Habitat Hero

Bees in the Garden

Information for conserving and appreciating our native bees.

Sunflower bee gathering pollen on sunflower.

Endangered Bees

We've all heard the bad news: populations of imported European honeybees and many of North America's 4,000 species of native bees are plummeting, sometimes dramatically. Recently, for instance, misuse of an insecticide sprayed on trees in a Target store parking lot in Oregon caused the largest mass mortality of bumblebees ever, killing at least 50,000 bumblebees. Whole imported honeybee colonies are dying off from the mysterious Colony Collapse Disorder.

Why Care About Bees?

We need these hard-working pollinators: they not only fertilize the flowers of plants critical to our food supply, they also help keep Earth's ecosystems healthy. They're important food for nesting songbirds; they help control the populations of pest insects; they form part of the web that makes up the grand community we call nature.

Want to know more about pollinators? Watch this fun and informative short video from The Nature Conservancy's "Nature Works Everywhere" curriculum.


The Good News: We Can Help

The good news is that gardeners can help support populations of native bees. An 8X10-foot garden planted with bee-friendly species that flower throughout the growing season can sustain your neighborhood pollinators. 

Won't They Sting Me?

Native bees are remarkably easy to get along with. Unlike some wasps and European honeybees (which were imported to this continent from Europe and Asia), are not defending large colonies.

Female bumblebee gathering pollen from Rocky Mountain Penstemon (Penstemon strictus).

They're not interested in you; they're too busy gathering pollen and nectar to feed their "kids," the eggs they lay in solitary nest chambers in holes in the ground or dead wood. And in the doing, pollinating the flowers that beauty your garden and provide us with much of the food we eat and drink.
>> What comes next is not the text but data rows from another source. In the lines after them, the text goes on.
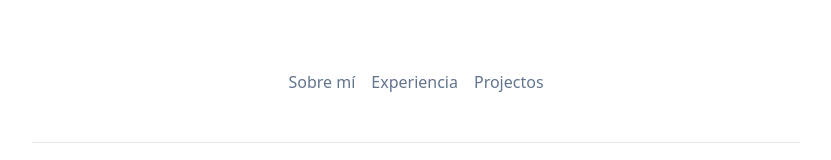
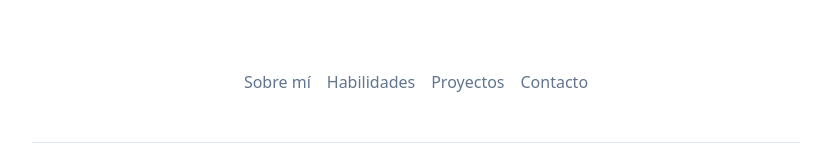
Before and after one commit to miguelalejnd/portafolio, a React (Vite) app: page / in a window 1280 px wide. Shown: the part 4138-4298 px from the top of the page, without its empty margins (224-1055 px from the left). Built offline with nearby package versions, Linux system fonts and the light colour scheme.

Commit message:
Footer: Fix the links to the page sections

```diff
--- a/src/components/footer.tsx
+++ b/src/components/footer.tsx
@@ -7,12 +7,16 @@ const footerLinks = [
     href: "#about",
   },
   {
-    title: "Experiencia",
-    href: "#experience",
+    title: "Habilidades",
+    href: "#skills",
   },
   {
-    title: "Projectos",
+    title: "Proyectos",
     href: "#projects",
+  },
+  {
+    title: "Contacto",
+    href: "#contact",
   },
 ];
 
```
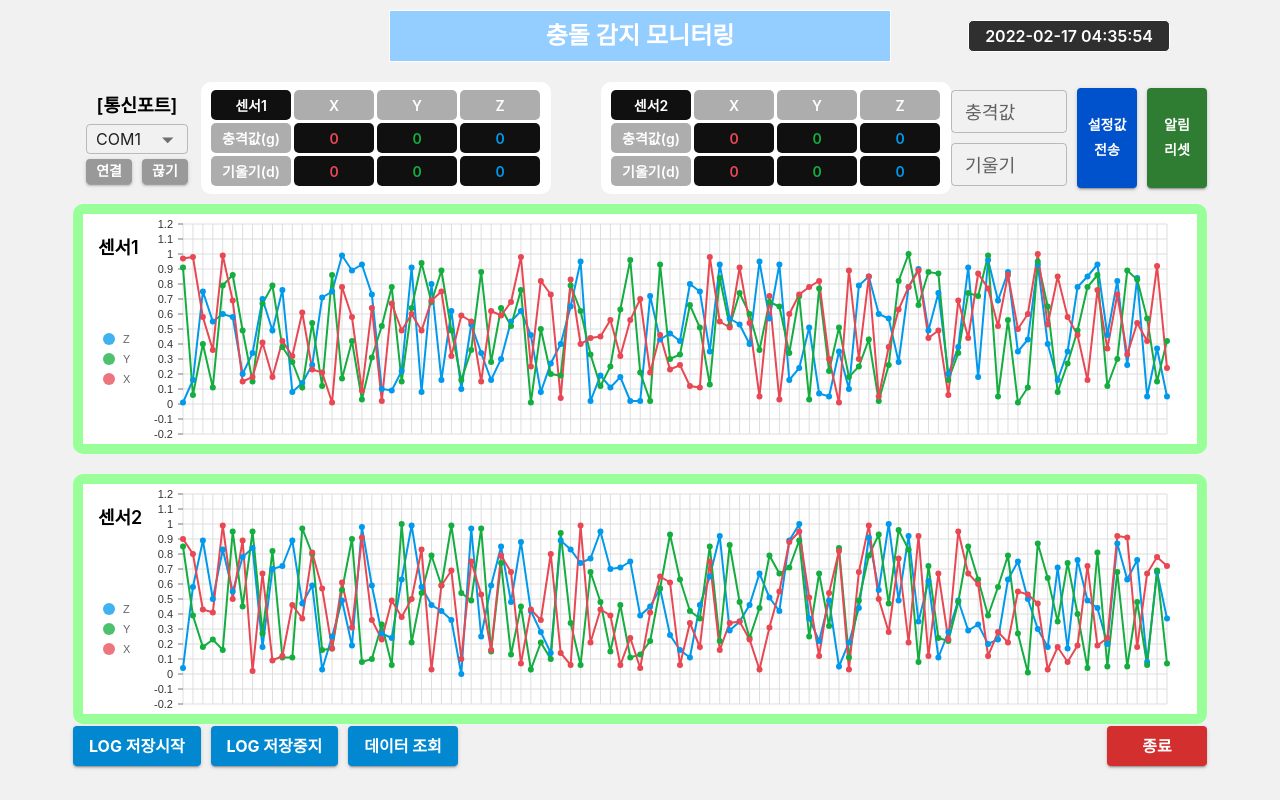
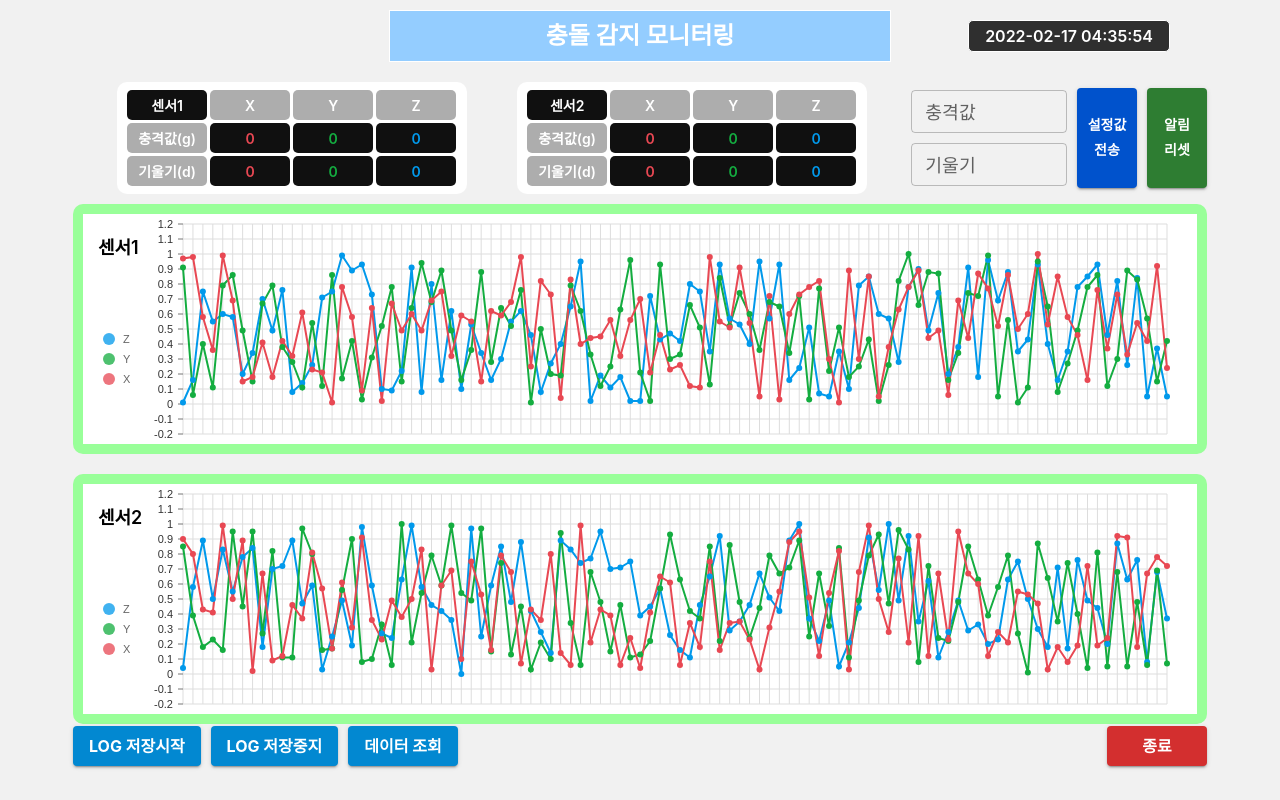
Before and after one commit to hei5enbug/collision-detector-front, a React (Create React App) app: page / in a window 1280 px wide. Built offline with nearby package versions, Linux system fonts and the light colour scheme.

Commit message:
fix : Remove PortController.tsx

```diff
--- a/src/components/PortController.tsx
+++ /dev/null
@@ -1,63 +0,0 @@
-import { memo, useState } from "react";
-import { Stack, MenuItem, Button, Select, Typography, styled } from "@mui/material";
-import { flexCenter } from "../lib/styleUtil";
-
-function PortController() {
-	const [port, setPort] = useState("COM1");
-
-	const handleChange = (value: string) => {
-		setPort(value);
-	};
-
-	const CustomButton = styled(Button)({
-		color: "#ffffff",
-		minWidth: 0,
-		fontSize: 14,
-		fontWeight: 700,
-		padding: "0 10px",
-		":hover": {
-			backgroundColor: "secondary",
-		},
-	});
-
-	return (
-		<Stack sx={{ ...flexCenter(), flexDirection: "column", width: 200 }} spacing="5px">
-			<Typography sx={{ fontWeight: 600 }}>[통신포트]</Typography>
-
-			<Select
-				sx={{
-					height: 30,
-					"& .MuiInputBase-root": {
-						width: 100,
-						borderRadius: 4,
-						fontSize: 16,
-						fontWeight: 600,
-						padding: 0,
-					},
-					"& .MuiOutlinedInput-input": {
-						width: 60,
-						fontSize: 16,
-						padding: "0 10px",
-					},
-				}}
-				value={port}
-				onChange={({ target }) => handleChange(target.value)}
-			>
-				<MenuItem value={"COM1"}>COM1</MenuItem>
-				<MenuItem value={"COM2"}>COM2</MenuItem>
-				<MenuItem value={"COM3"}>COM3</MenuItem>
-			</Select>
-
-			<Stack direction="row" spacing="10px">
-				<CustomButton variant="contained" color="secondary">
-					연결
-				</CustomButton>
-				<CustomButton variant="contained" color="secondary">
-					끊기
-				</CustomButton>
-			</Stack>
-		</Stack>
-	);
-}
-
-export default memo(PortController);
--- a/src/components/container/MainContainer.tsx
+++ b/src/components/container/MainContainer.tsx
@@ -2,14 +2,12 @@ import { memo } from "react";
 import { Box, Stack } from "@mui/material";
 import GraphContainer from "./GraphContainer";
 import TableContainer from "./TableContainer";
-import PortController from "../PortController";
 import ValueSender from "../ValueSender";
 
 function MainContainer(): JSX.Element {
 	return (
 		<Stack sx={{ alignItems: "center", width: "100%", height: "80%", marginY: "20px" }} direction="column" spacing="10px">
 			<Box sx={{ display: "flex", justifyContent: "space-between", width: "90%" }}>
-				<PortController />
 				<TableContainer />
 				<ValueSender />
 			</Box>
```
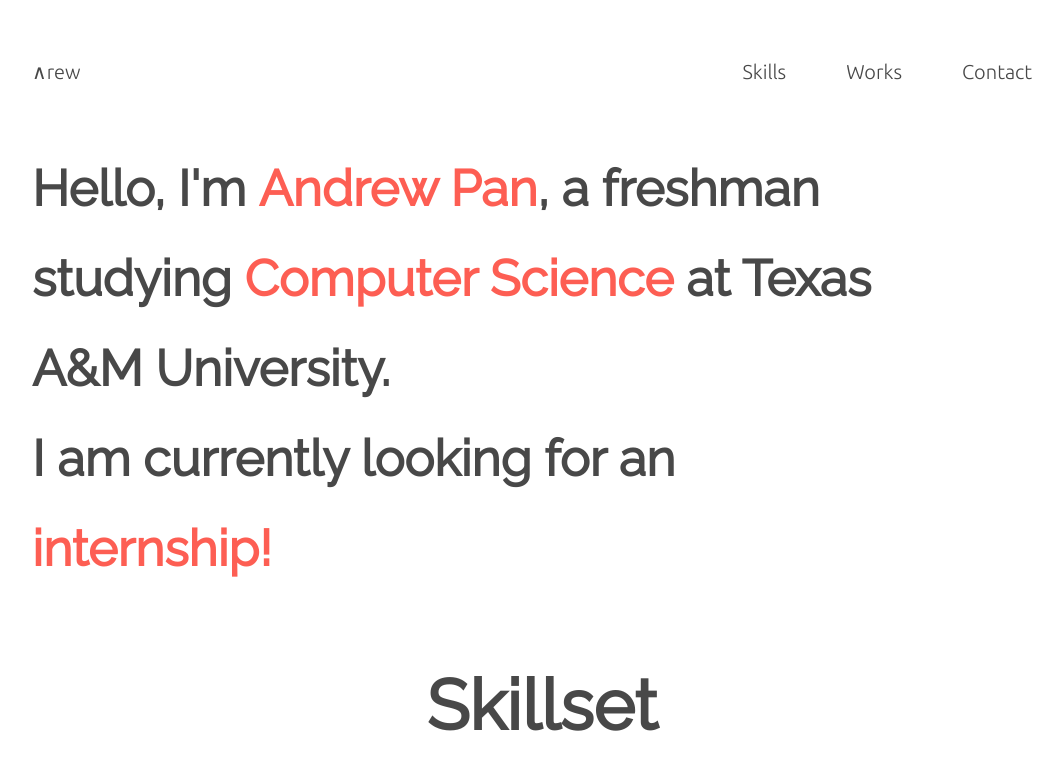
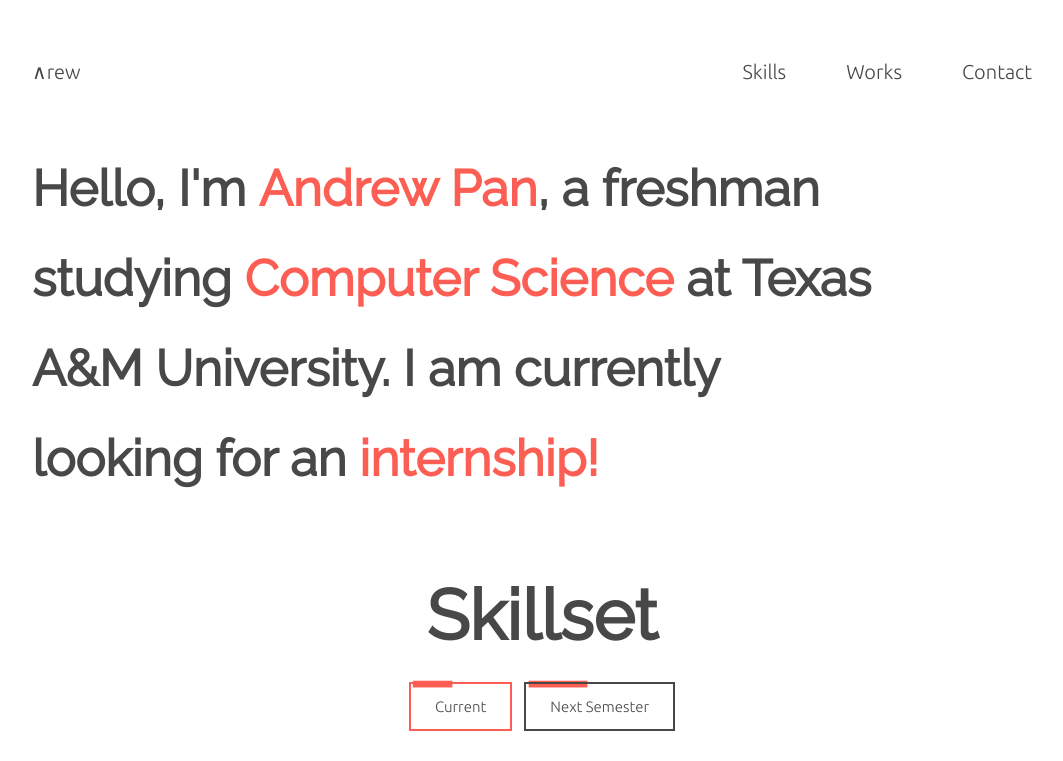
Before and after one commit to pannyandrew/pannyport, a React (Create React App) app: page / in a window 1280 px wide. Shown: the top 761 px of the page, without its empty margins (108-1171 px from the left). Built offline with nearby package versions, Linux system fonts and the light colour scheme.

Commit message:
desktop commm

```diff
--- a/src/body.css
+++ b/src/body.css
@@ -8,7 +8,7 @@
   font-size: 50px;
   line-height: 90px;
   margin-left: 120px;
-  margin-right: 290px;
+  margin-right: 300px;
 }
 
 #coloredText {
--- a/src/navbar.js
+++ b/src/navbar.js
@@ -189,9 +189,6 @@
           <h1>
             Hello, I'm <h2 id="coloredText">Andrew Pan</h2>, a freshman studying
             <h2 id="coloredText"> Computer Science</h2> at Texas A&M University.
-          </h1>
-
-          <h1 id="secondBody">
             I am currently looking for an <hi id="coloredText">internship!</hi>
           </h1>
         </div>
```
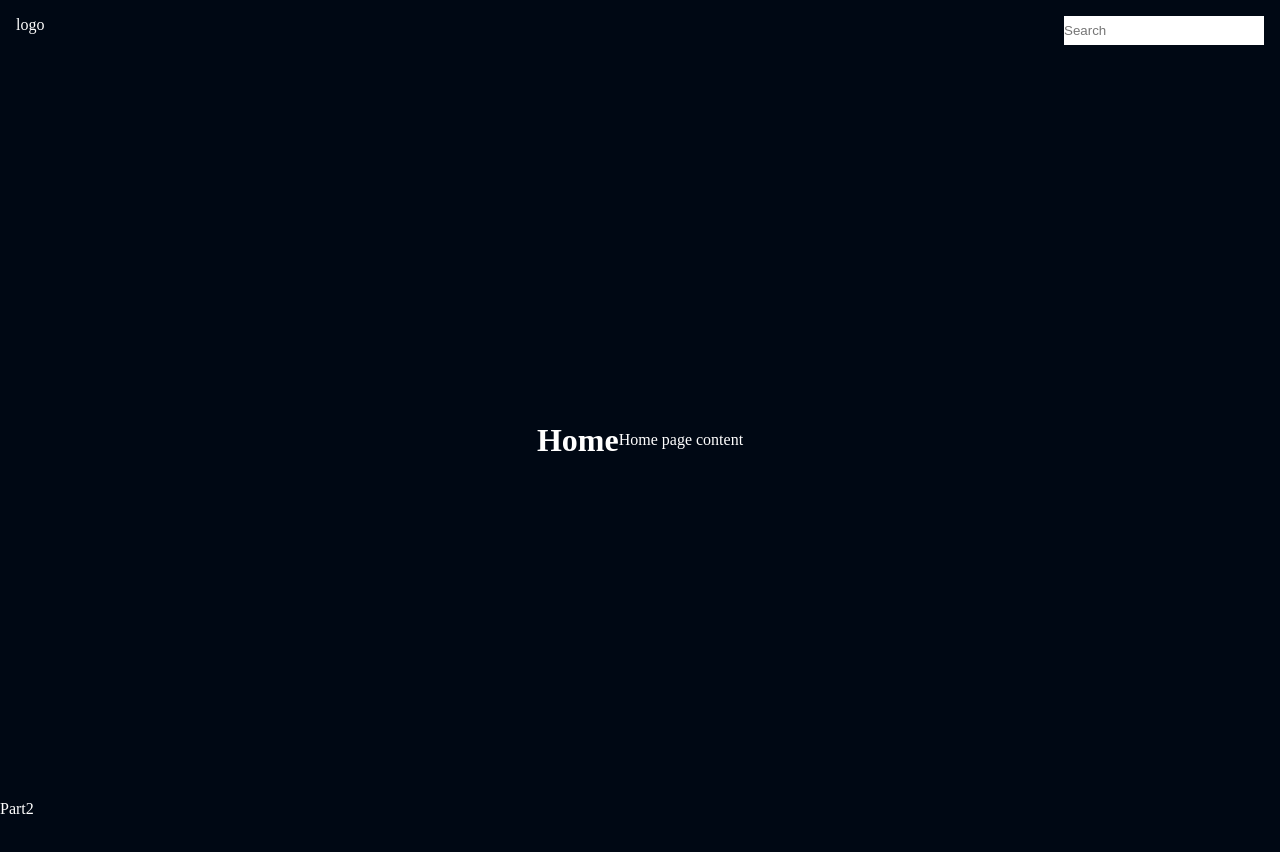
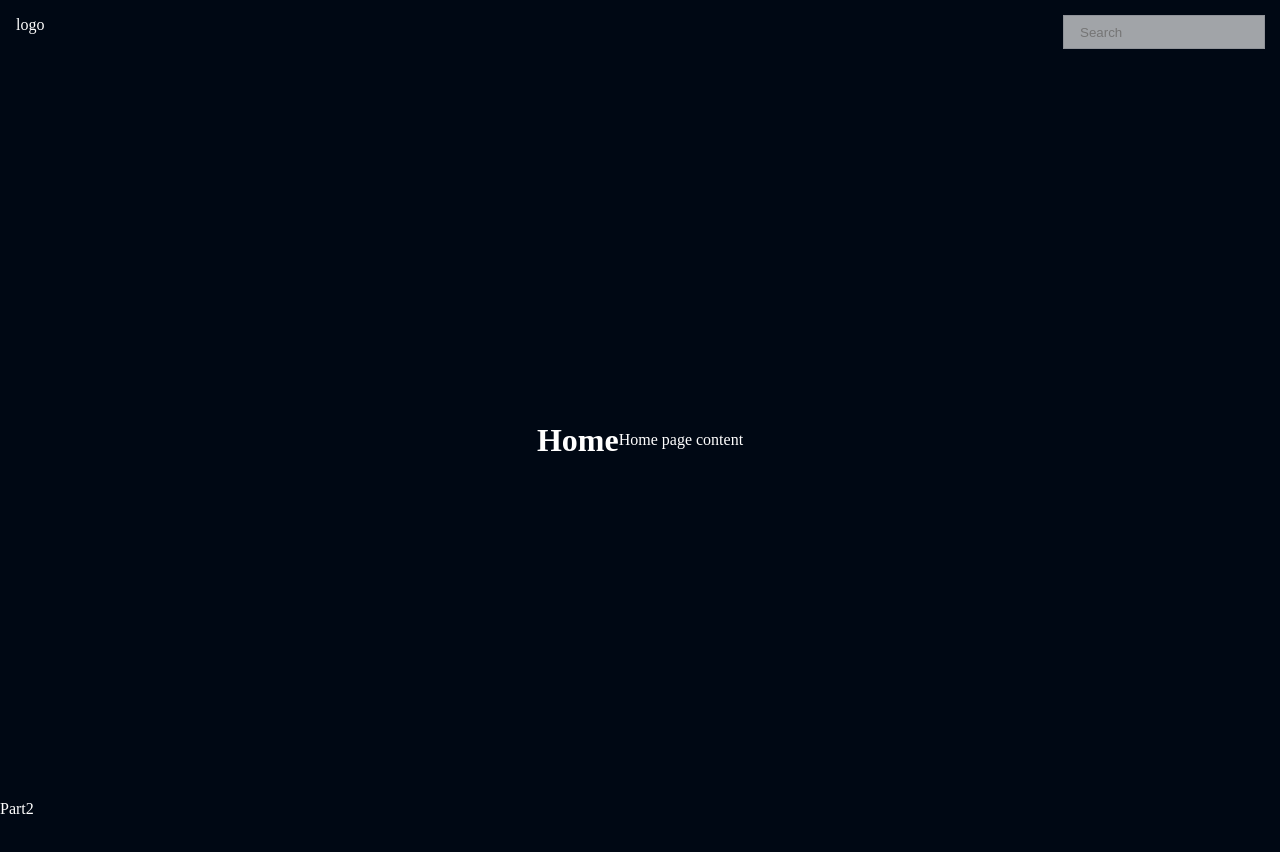
Before and after one commit to Kahl-d/portfolio_website, a React (Create React App) app in the folder client/: page / in a window 1280 px wide. Shown: the top 852 px of the page. Built offline with nearby package versions, Linux system fonts and the light colour scheme.

Commit message:
basic things in and out working

```diff
--- a/client/src/Components/home.css
+++ b/client/src/Components/home.css
@@ -27,7 +27,10 @@
 }
 
 input{
-    border: none;
     width: 200px;
     height: 60%;
+    outline: 1px solid rgba(255, 255, 255, 0.563);
+    background: rgba(255, 255, 255, 0.63);
+    border: none;
+    padding: 1rem;
 }
```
Good neighbors

Most native bees are so inoffensive that you can hold them in your hand and they won't be bothered. These good neighbors are probably already in your garden, whether bees as tiny as the period in this sentence buzzing around their favorite flowers, metallic green sweat bees hovering in mid-air like helicopters, or big fuzzy bumblebees lumbering along from blossom to blossom. Want to know what you're looking for? This Pollinator Partnership poster has illustrations and information on some of the common native bees.

More resources for creating gardens for bees in the Rocky Mountain area:

Tips from Colorado State University Extension Service (best for northern Colorado and Wyoming)

Pollinator Partnership booklet (best for high-desert climates in the Colorado Plateau region)

UC Berkeley's Bee Lab (best for California, but fun to use!)

How you can help, right now